The SPL will move forward with their strategy to revive the game on Monday, after unanimous approval from all 12 clubs last week. An SPL steering group will report back to the meeting after receiving the green light to investigate the proposal more fully. The plans would see two leagues of 12 split into three divisions of eight after 22 games. Teams would thereafter play each other twice, with those in the middle eight section having their points wiped before playing off to decide who occupies the four top tier and four bottom tier earning places.
The manufacturing of sustained competition, a 36-game programme for all clubs and a softer landing and better prospects of an immediate return for teams surrendering top-flight status are all thought to hold appeal.

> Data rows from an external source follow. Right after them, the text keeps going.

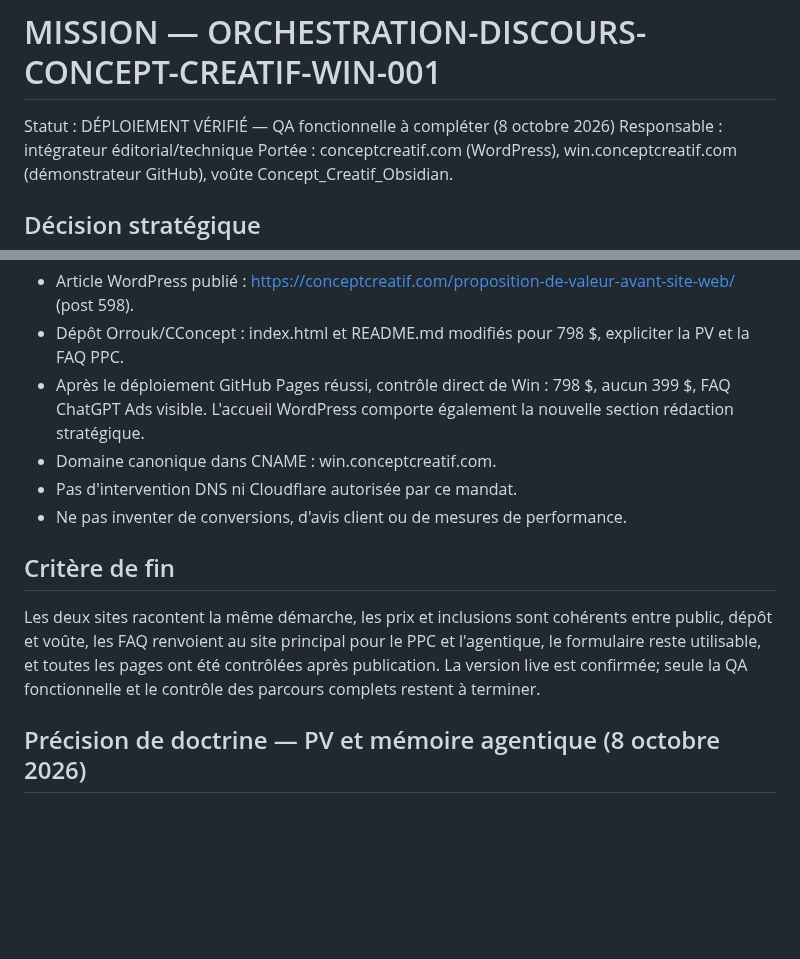
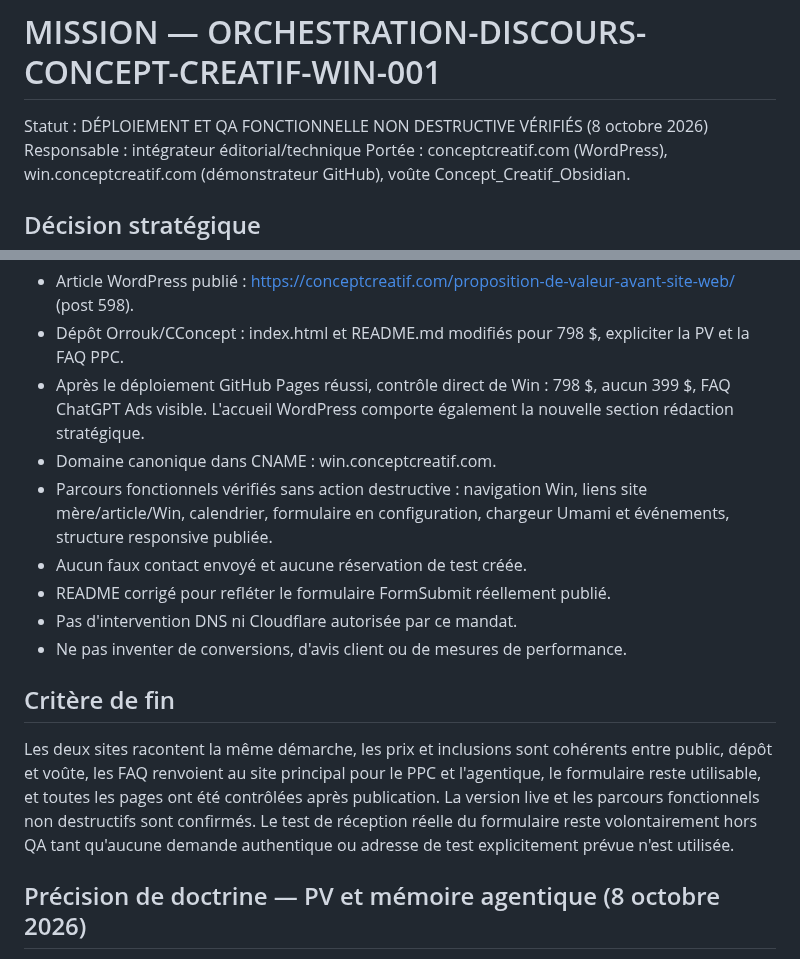
Before and after one commit to Orrouk/CConcept, a Markdown page: missions/00_ORCHESTRATION-DISCOURS-CONCEPT-CREATIF-WIN-001.md, 2 parts joined by grey strips. GitHub-like rendering; blank space fills up the shorter version.

Commit message:
Mettre à jour le statut final de l'orchestration Win

```diff
--- a/missions/00_ORCHESTRATION-DISCOURS-CONCEPT-CREATIF-WIN-001.md
+++ b/missions/00_ORCHESTRATION-DISCOURS-CONCEPT-CREATIF-WIN-001.md
@@ -1,6 +1,6 @@
 # MISSION — ORCHESTRATION-DISCOURS-CONCEPT-CREATIF-WIN-001
 
-Statut : DÉPLOIEMENT VÉRIFIÉ — QA fonctionnelle à compléter (8 octobre 2026)
+Statut : DÉPLOIEMENT ET QA FONCTIONNELLE NON DESTRUCTIVE VÉRIFIÉS (8 octobre 2026)
 Responsable : intégrateur éditorial/technique
 Portée : conceptcreatif.com (WordPress), win.conceptcreatif.com (démonstrateur GitHub), voûte Concept_Creatif_Obsidian.
 
@@ -25,11 +25,14 @@ La valeur achetée est d'abord une performance intellectuelle de rédaction et d
 - Dépôt Orrouk/CConcept : index.html et README.md modifiés pour 798 $, expliciter la PV et la FAQ PPC.
 - Après le déploiement GitHub Pages réussi, contrôle direct de Win : 798 $, aucun 399 $, FAQ ChatGPT Ads visible. L'accueil WordPress comporte également la nouvelle section rédaction stratégique.
 - Domaine canonique dans CNAME : win.conceptcreatif.com.
+- Parcours fonctionnels vérifiés sans action destructive : navigation Win, liens site mère/article/Win, calendrier, formulaire en configuration, chargeur Umami et événements, structure responsive publiée.
+- Aucun faux contact envoyé et aucune réservation de test créée.
+- README corrigé pour refléter le formulaire FormSubmit réellement publié.
 - Pas d'intervention DNS ni Cloudflare autorisée par ce mandat.
 - Ne pas inventer de conversions, d'avis client ou de mesures de performance.
 
 ## Critère de fin
-Les deux sites racontent la même démarche, les prix et inclusions sont cohérents entre public, dépôt et voûte, les FAQ renvoient au site principal pour le PPC et l'agentique, le formulaire reste utilisable, et toutes les pages ont été contrôlées après publication. La version live est confirmée; seule la QA fonctionnelle et le contrôle des parcours complets restent à terminer.
+Les deux sites racontent la même démarche, les prix et inclusions sont cohérents entre public, dépôt et voûte, les FAQ renvoient au site principal pour le PPC et l'agentique, le formulaire reste utilisable, et toutes les pages ont été contrôlées après publication. La version live et les parcours fonctionnels non destructifs sont confirmés. Le test de réception réelle du formulaire reste volontairement hors QA tant qu'aucune demande authentique ou adresse de test explicitement prévue n'est utilisée.
 
 ## Précision de doctrine — PV et mémoire agentique (8 octobre 2026)
 
```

The proposal is a drastic alternative to that earlier forwarded by the Scottish Football League, who have championed a 16-10-16 three-league structure.
The SPL’s two 12s format is indeed believed to have gained currency as a “blanket rejection” of their rival body’s plans when top flight clubs met last week.
Doncaster also insisted then that the SPL clubs had “unanimously” agreed to seek the expansion of their membership, but Thompson’s resignation brings that statement into doubt.
The SPL consider the SFL’s radical redraw as not economically viable, with a reduction in top-flight league games to 30 from the current 38, and fewer “high end” encounters throughout the season.
Relations between the two bodies are believed to be at an all-time low. The SFL believe the SPL should consider a new structure that would take account of the needs of the entire senior game and distribute revenues more evenly, while the SPL believes its 24-team model would circulate the major central revenues among as many professional or semi-professional clubs as Scotland, with a five million population, can bear.